Exercise objective
Pictures aside, each record should be reproduced exactly.

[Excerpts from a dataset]
☆ ☆ ☆ ☆ ☆

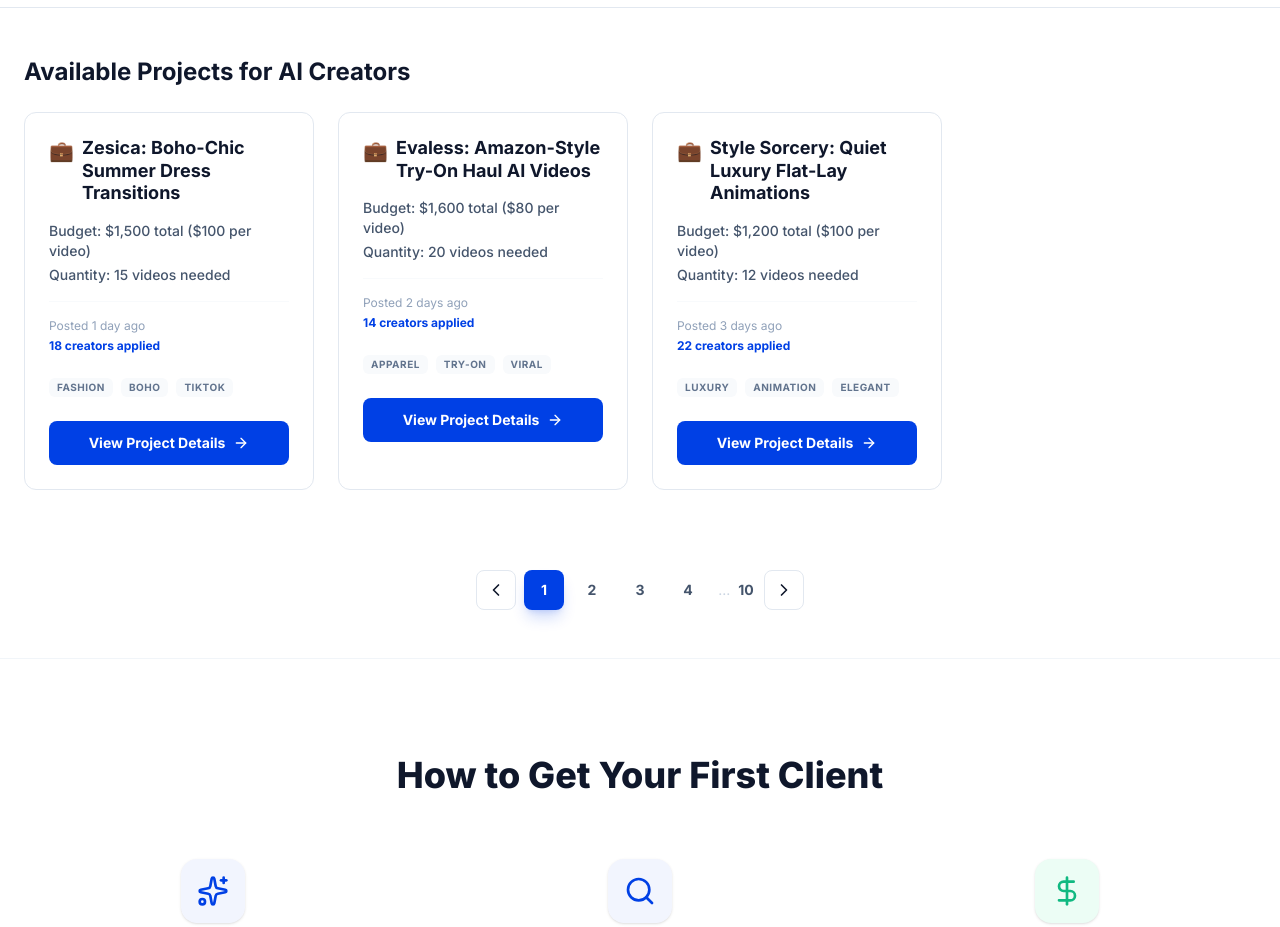
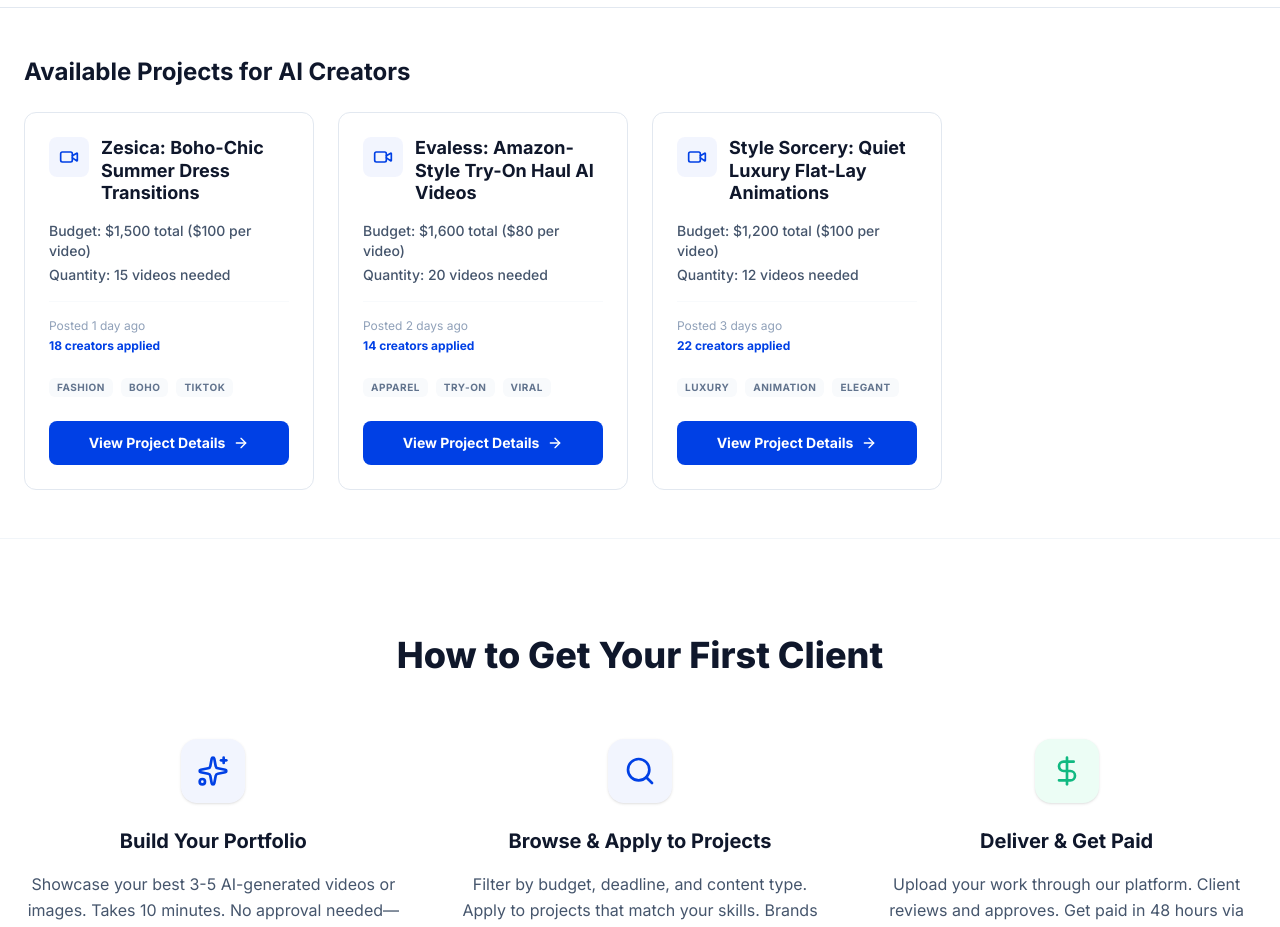
Before and after one commit to Augustas11/krisskross_jobs, a Next.js app: page / in a window 1280 px wide. Shown: the part 820-1747 px from the top of the page. Built offline with nearby package versions, Linux system fonts and the light colour scheme.

Commit message:
remove pagination and update project card iconography to match main site style

```diff
--- a/src/app/page.tsx
+++ b/src/app/page.tsx
@@ -196,8 +196,10 @@
               onClick={() => setSelectedJob(project)}
               className="group cursor-pointer overflow-hidden rounded-xl border border-slate-200 bg-white p-6 transition-all hover:-translate-y-1 hover:shadow-lg"
             >
-              <div className="flex items-start gap-2 mb-4">
-                <span className="text-xl">💼</span>
+              <div className="flex items-start gap-3 mb-4">
+                <div className="flex h-10 w-10 shrink-0 items-center justify-center rounded-lg bg-[#0040E5]/5 text-[#0040E5]">
+                  {project.tags.includes("Images") ? <ImageIcon className="h-5 w-5" /> : <Video className="h-5 w-5" />}
+                </div>
                 <h3 className="text-lg font-bold text-slate-900 group-hover:text-[#0040E5] transition-colors leading-tight">
                   {project.title}
                 </h3>
@@ -225,26 +227,6 @@
               </button>
             </div>
           ))}
-        </div>
-
-        {/* 5. PAGINATION */}
-        <div className="mt-20 flex items-center justify-center gap-2">
-          <button className="flex h-10 w-10 items-center justify-center rounded-lg border border-slate-200 hover:bg-slate-50">
-            <ChevronLeft className="h-5 w-5" />
-          </button>
-          {[1, 2, 3, 4, 10].map((num) => (
-            <button
-              key={num}
-              className={`flex h-10 w-10 items-center justify-center rounded-lg font-bold text-sm transition-all ${num === 1 ? "bg-[#0040E5] text-white shadow-lg shadow-[#0040E5]/20" : "text-slate-600 hover:bg-slate-100"
-                }`}
-            >
-              {num === 10 && <span className="mr-2 text-slate-300 font-normal">...</span>}
-              {num}
-            </button>
-          ))}
-          <button className="flex h-10 w-10 items-center justify-center rounded-lg border border-slate-200 hover:bg-slate-50">
-            <ChevronRight className="h-5 w-5" />
-          </button>
         </div>
       </section>
 
```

☆ ☆ ☆ ☆ ☆

Solution to this task
Before and after one commit to Augustas11/krisskross_jobs, a Next.js app: page / in a window 1280 px wide. Shown: the part 820-1747 px from the top of the page. Built offline with nearby package versions, Linux system fonts and the light colour scheme.

Commit message:
remove pagination and update project card iconography to match main site style

```diff
--- a/src/app/page.tsx
+++ b/src/app/page.tsx
@@ -196,8 +196,10 @@
               onClick={() => setSelectedJob(project)}
               className="group cursor-pointer overflow-hidden rounded-xl border border-slate-200 bg-white p-6 transition-all hover:-translate-y-1 hover:shadow-lg"
             >
-              <div className="flex items-start gap-2 mb-4">
-                <span className="text-xl">💼</span>
+              <div className="flex items-start gap-3 mb-4">
+                <div className="flex h-10 w-10 shrink-0 items-center justify-center rounded-lg bg-[#0040E5]/5 text-[#0040E5]">
+                  {project.tags.includes("Images") ? <ImageIcon className="h-5 w-5" /> : <Video className="h-5 w-5" />}
+                </div>
                 <h3 className="text-lg font-bold text-slate-900 group-hover:text-[#0040E5] transition-colors leading-tight">
                   {project.title}
                 </h3>
@@ -225,26 +227,6 @@
               </button>
             </div>
           ))}
-        </div>
-
-        {/* 5. PAGINATION */}
-        <div className="mt-20 flex items-center justify-center gap-2">
-          <button className="flex h-10 w-10 items-center justify-center rounded-lg border border-slate-200 hover:bg-slate-50">
-            <ChevronLeft className="h-5 w-5" />
-          </button>
-          {[1, 2, 3, 4, 10].map((num) => (
-            <button
-              key={num}
-              className={`flex h-10 w-10 items-center justify-center rounded-lg font-bold text-sm transition-all ${num === 1 ? "bg-[#0040E5] text-white shadow-lg shadow-[#0040E5]/20" : "text-slate-600 hover:bg-slate-100"
-                }`}
-            >
-              {num === 10 && <span className="mr-2 text-slate-300 font-normal">...</span>}
-              {num}
-            </button>
-          ))}
-          <button className="flex h-10 w-10 items-center justify-center rounded-lg border border-slate-200 hover:bg-slate-50">
-            <ChevronRight className="h-5 w-5" />
-          </button>
         </div>
       </section>
 
```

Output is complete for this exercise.